Drink Recipes
Alphebetical List


The term "cocktail" was invented in Elmsford, New York. A barmaid named Betsy Flanagan decorated her establishment with the tail feathers of cocks. On October 18th 1776 a patron asked for "one of those cock tails." She served him a drink with a feather in it. 

Visit the
Drinks Forum

During the reign of William III, a garden fountain was used as a giant punch bowl. The recipe was 560 gallons of brandy, 1200 pounds of sugar, 25,000 lemons, 20 gallons of lime juice, and five pounds of nutmeg.
The bartender rowed around the fountain in a small boat, filling the cups of guests.

Mixing orange juice with gin was very popular during prohibition, when most gin was made in bathtubs (Bathtub Gin). In order to cover up the harsh flavor of bathtub made gin, orange juice was added to make it much more palatable.  

In 1740 Admiral Vernon of the British Navy watered down the rum of his men. The sailors weren't happy and called Admiral Vernon "Old Grog", after the stiff wool grogram coats he wore (Grogram: A coarse, often stiffened fabric made of silk, mohair, wool, or a blend of them.). The term "grog" soon began to mean the watered down drink itself. People who are drunk on grog, are known as being "groggy". 

Distilled spirits like brandy, gin, rum, tequila, contain no carbohydrates, no fats and no cholesterol.

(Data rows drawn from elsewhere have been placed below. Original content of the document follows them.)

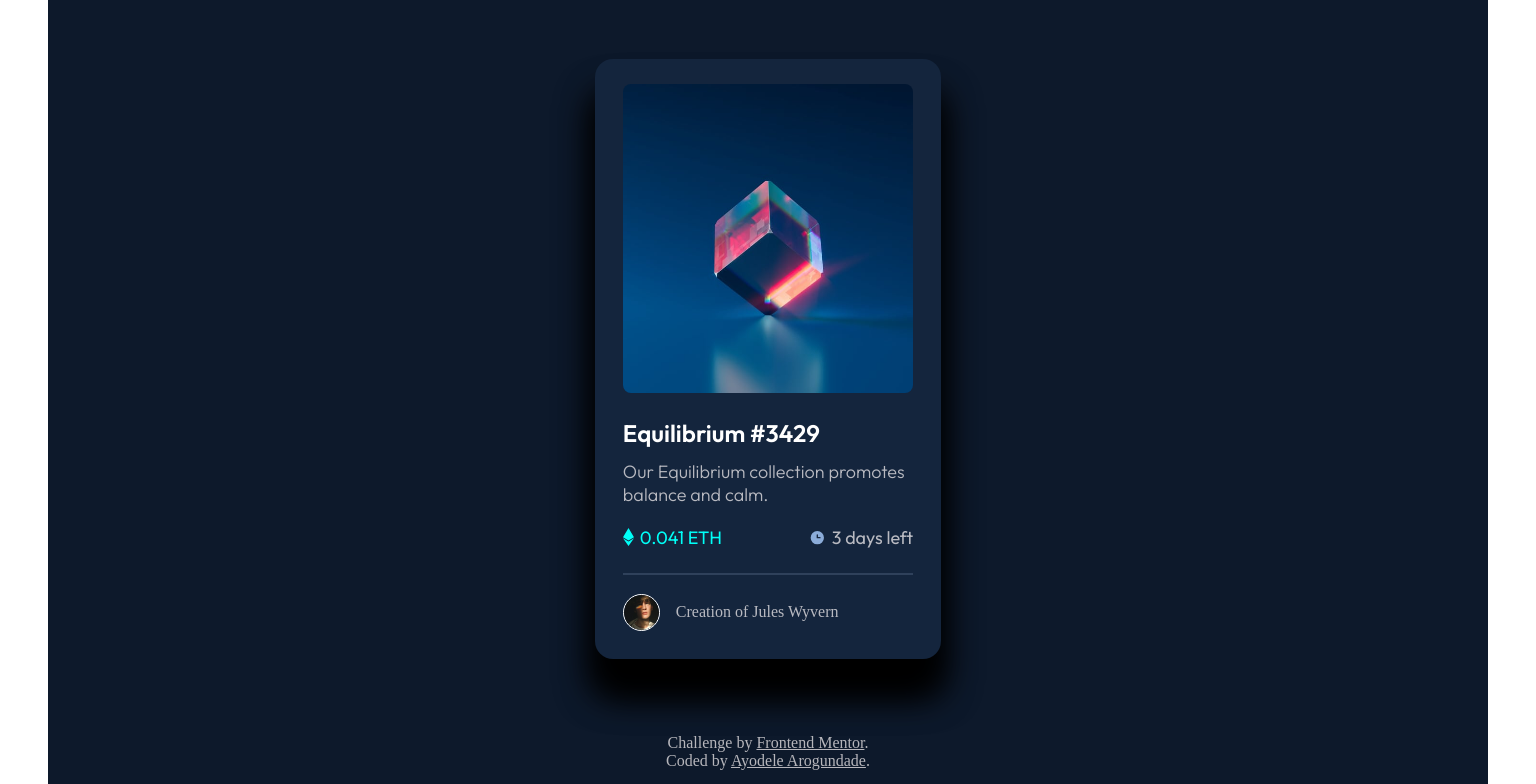
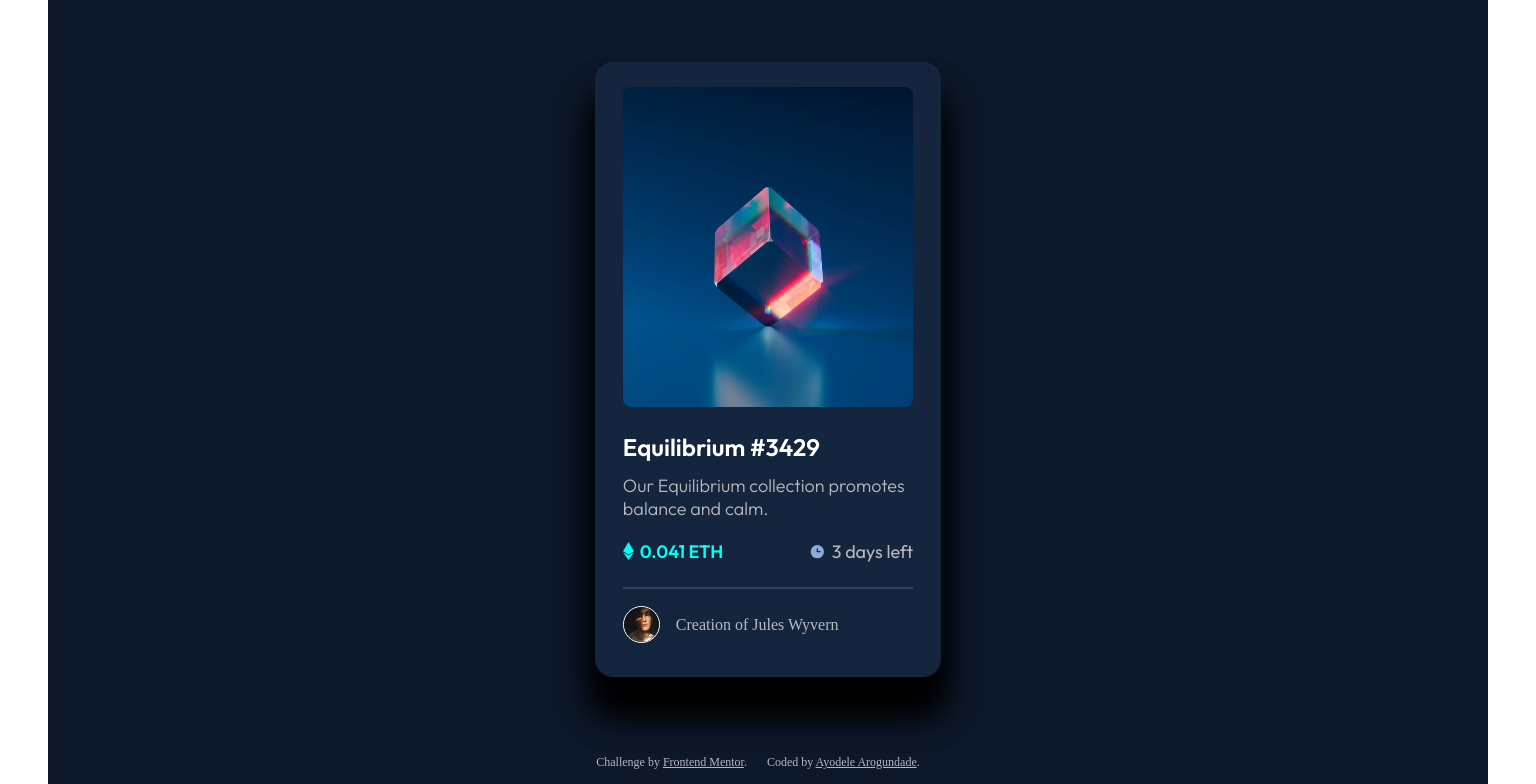
Before and after one commit to Ayodelearog/nft-preview-card-component, a React (Create React App) app: page / in a window 1536 px wide. Shown: the part 16-800 px from the top of the page. Built offline with nearby package versions, Linux system fonts and the light colour scheme.

Commit message:
fix container height

```diff
--- a/src/Components/Styles/NFT-card.css
+++ b/src/Components/Styles/NFT-card.css
@@ -10,6 +10,7 @@
   margin: auto;
   display: flex;
   flex-direction: column;
+  flex-wrap: nowrap;
 }
 * .card-container .nft-card {
   background-color: hsl(216deg, 50%, 16%);
@@ -17,8 +18,7 @@
   box-shadow: 4px 35px 35px, -4px 35px 35px;
   border-radius: 18px;
   width: 88%;
-  height: 75%;
-  margin: auto;
+  margin: 64px auto;
 }
 * .card-container .nft-card .nft-card-content-wrapper {
   position: relative;
@@ -47,7 +47,7 @@
   left: 0;
   right: 0;
   bottom: 0;
-  max-height: 46.8%;
+  max-height: 48%;
   min-width: 100%;
   border-radius: 8px;
   opacity: 0;
@@ -64,6 +64,7 @@
 }
 * .card-container .nft-card .nft-card-content-wrapper .nft-text {
   width: 100%;
+  max-height: 89px;
   text-align: left;
   font-family: "Outfit", sans-serif;
   margin-bottom: 16px;
@@ -87,12 +88,13 @@
 }
 * .card-container .nft-card .nft-card-content-wrapper .eth-amount-countdown {
   width: 100%;
+  max-height: 24px;
   display: flex;
   justify-content: space-between;
   padding: 4px 0;
   font-family: "Outfit", sans-serif;
   font-size: 18px;
-  margin-bottom: 20px;
+  margin-bottom: 16px;
 }
 * .card-container .nft-card .nft-card-content-wrapper .eth-amount-countdown .eth {
   width: 40%;
@@ -109,7 +111,7 @@
 * .card-container .nft-card .nft-card-content-wrapper .eth-amount-countdown .eth #eth-value {
   text-align: center;
   color: hsl(178deg, 100%, 50%);
-  font-weight: 400;
+  font-weight: 600;
 }
 * .card-container .nft-card .nft-card-content-wrapper .eth-amount-countdown .countdown {
   width: 40%;
@@ -132,9 +134,10 @@
 }
 * .card-container .nft-card .nft-card-content-wrapper .displayPicture-name {
   width: 100%;
-  height: 60px;
+  max-height: 40px;
   border-top: hsl(215deg, 32%, 27%) 2px solid;
-  padding: 8px 0 42px 0;
+  padding: 20px 0;
+  margin-bottom: 12px;
   display: flex;
   align-items: center;
 }
@@ -159,6 +162,11 @@
 * .card-container .attribution {
   text-align: center;
   margin-bottom: 14px;
+  max-height: 30px;
+  display: flex;
+  font-size: 12px;
+  justify-content: space-between;
+  padding: 0 25px;
 }
 * .card-container .attribution p {
   color: hsla(0deg, 100%, 99%, 0.7);
@@ -192,7 +200,6 @@
     box-shadow: 4px 35px 35px, -4px 35px 35px;
     border-radius: 18px;
     width: 24%;
-    height: 75%;
     margin: auto;
   }
   * .card-container .nft-card .nft-card-content-wrapper {
@@ -222,7 +229,7 @@
     left: 0;
     right: 0;
     bottom: 0;
-    max-height: 46.8%;
+    max-height: 48%;
     min-width: 100%;
     border-radius: 8px;
     opacity: 0;
@@ -284,7 +291,7 @@
   * .card-container .nft-card .nft-card-content-wrapper .eth-amount-countdown .eth #eth-value {
     text-align: center;
     color: hsl(178deg, 100%, 50%);
-    font-weight: 400;
+    font-weight: 600;
   }
   * .card-container .nft-card .nft-card-content-wrapper .eth-amount-countdown .countdown {
     width: 40%;
@@ -309,7 +316,7 @@
     width: 100%;
     height: 60px;
     border-top: hsl(215deg, 32%, 27%) 2px solid;
-    padding: 8px 0 42px 0;
+    padding-top: 16px;
     display: flex;
     align-items: center;
   }
@@ -331,4 +338,25 @@
     transition: ease-in-out 0.4s;
     cursor: pointer;
   }
+  * .card-container .attribution {
+    text-align: center;
+    margin-bottom: 14px;
+    max-height: 30px;
+    display: flex;
+    font-size: 12px;
+    justify-content: center;
+  }
+  * .card-container .attribution p {
+    color: hsla(0deg, 100%, 99%, 0.7);
+    margin-right: 20px;
+  }
+  * .card-container .attribution a {
+    color: hsla(0deg, 100%, 99%, 0.7);
+    text-decoration: underline;
+  }
+  * .card-container .attribution a:hover {
+    color: hsl(178deg, 100%, 50%);
+    transition: ease-in-out 0.4s;
+    font-weight: 400;
+  }
 }/*# sourceMappingURL=NFT-card.css.map */
--- a/src/Components/Styles/NFT-card.scss
+++ b/src/Components/Styles/NFT-card.scss
@@ -12,6 +12,7 @@
         margin: auto;
         display: flex;
         flex-direction: column;
+        flex-wrap: nowrap;
 
         .nft-card {
             background-color: $cardBG;
@@ -19,8 +20,8 @@
             box-shadow: 4px 35px 35px, -4px 35px 35px;
             border-radius: 18px;
             width: 88%;
-            height: 75%;
-            margin: auto;
+            margin: 64px auto;
+
 
             .nft-card-content-wrapper {
                 position: relative;
@@ -51,7 +52,7 @@
                         left: 0;
                         right: 0;
                         bottom: 0;
-                        max-height: 46.8%;
+                        max-height: 48%;
                         min-width: 100%;
                         border-radius: 8px;
                         opacity: 0;
@@ -71,10 +72,9 @@
                 }
 
 
-
-
                 .nft-text {
                     width: 100%;
+                    max-height: 89px;
                     text-align: left;
                     font-family: $primaryFont;
                     margin-bottom: 16px;
@@ -103,12 +103,13 @@
 
                 .eth-amount-countdown {
                     width: 100%;
+                    max-height: 24px;
                     display: flex;
                     justify-content: space-between;
                     padding: 4px 0;
                     font-family: $primaryFont;
                     font-size: $p-size;
-                    margin-bottom: 20px;
+                    margin-bottom: 16px;
 
                     .eth {
                         width: 40%;
@@ -127,7 +128,7 @@
                         #eth-value {
                             text-align: center;
                             color: $primartColor-cyan;
-                            font-weight: 400;
+                            font-weight: 600;
                         }
                     }
 
@@ -158,9 +159,10 @@
 
                 .displayPicture-name {
                     width: 100%;
-                    height: 60px;
+                    max-height: 40px;
                     border-top: $line 2px solid;
-                    padding: 8px 0 42px 0;
+                    padding: 20px 0;
+                    margin-bottom: 12px;
                     display: flex;
                     align-items: center;
 
@@ -193,6 +195,11 @@
         .attribution {
             text-align: center;
             margin-bottom: 14px;
+            max-height: 30px;
+            display: flex;
+            font-size: 12px;
+            justify-content: space-between;
+            padding: 0 25px;
 
             p {
                 color: hsla(0, 100%, 99%, 0.7);
@@ -237,7 +244,6 @@
                 box-shadow: 4px 35px 35px, -4px 35px 35px;
                 border-radius: 18px;
                 width: 24%;
-                height: 75%;
                 margin: auto;
 
                 .nft-card-content-wrapper {
@@ -269,7 +275,7 @@
                             left: 0;
                             right: 0;
                             bottom: 0;
-                            max-height: 46.8%;
+                            max-height: 48%;
                             min-width: 100%;
                             border-radius: 8px;
                             opacity: 0;
@@ -342,7 +348,7 @@
                             #eth-value {
                                 text-align: center;
                                 color: $primartColor-cyan;
-                                font-weight: 400;
+                                font-weight: 600;
                             }
                         }
 
@@ -375,7 +381,7 @@
                         width: 100%;
                         height: 60px;
                         border-top: $line 2px solid;
-                        padding: 8px 0 42px 0;
+                        padding-top: 16px;
                         display: flex;
                         align-items: center;
 
@@ -404,6 +410,32 @@
                     }
                 }
             }
+
+
+            .attribution {
+                text-align: center;
+                margin-bottom: 14px;
+                max-height: 30px;
+                display: flex;
+                font-size: 12px;
+                justify-content: center;
+
+                p {
+                    color: hsla(0, 100%, 99%, 0.7);
+                    margin-right: 20px;
+                }
+
+                a {
+                    color: hsla(0, 100%, 99%, 0.7);
+                    text-decoration: underline;
+                }
+
+                a:hover {
+                    color: $primartColor-cyan;
+                    transition: ease-in-out .4s;
+                    font-weight: 400;
+                }
+            }
         }
     }
 }
```
Also changed, not shown: 1 other file (tests, documents, lock files or other folders).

Abraham Lincoln held a liquor license. He owned and operated several taverns.

It is illegal to feed alcohol to a fish in Ohio and to a Moose in Alaska.

The moderate consumption of alcohol does not destroy brain cells. In fact it is often associated with improved cognitive (mental) functioning.  Furthermore, according to research at  the University of Illinois at Chicago in 2012, subjects with a blood alcohol level of 0.07 were worse at working memory tasks, but better at creative-solving tasks.

All drinks that begin with "The" are alphabetized by the next word ("The" is dropped).


Use the Search Tool to search by name, ingredients, or style.

©partypossum.com                                     Privacy Policy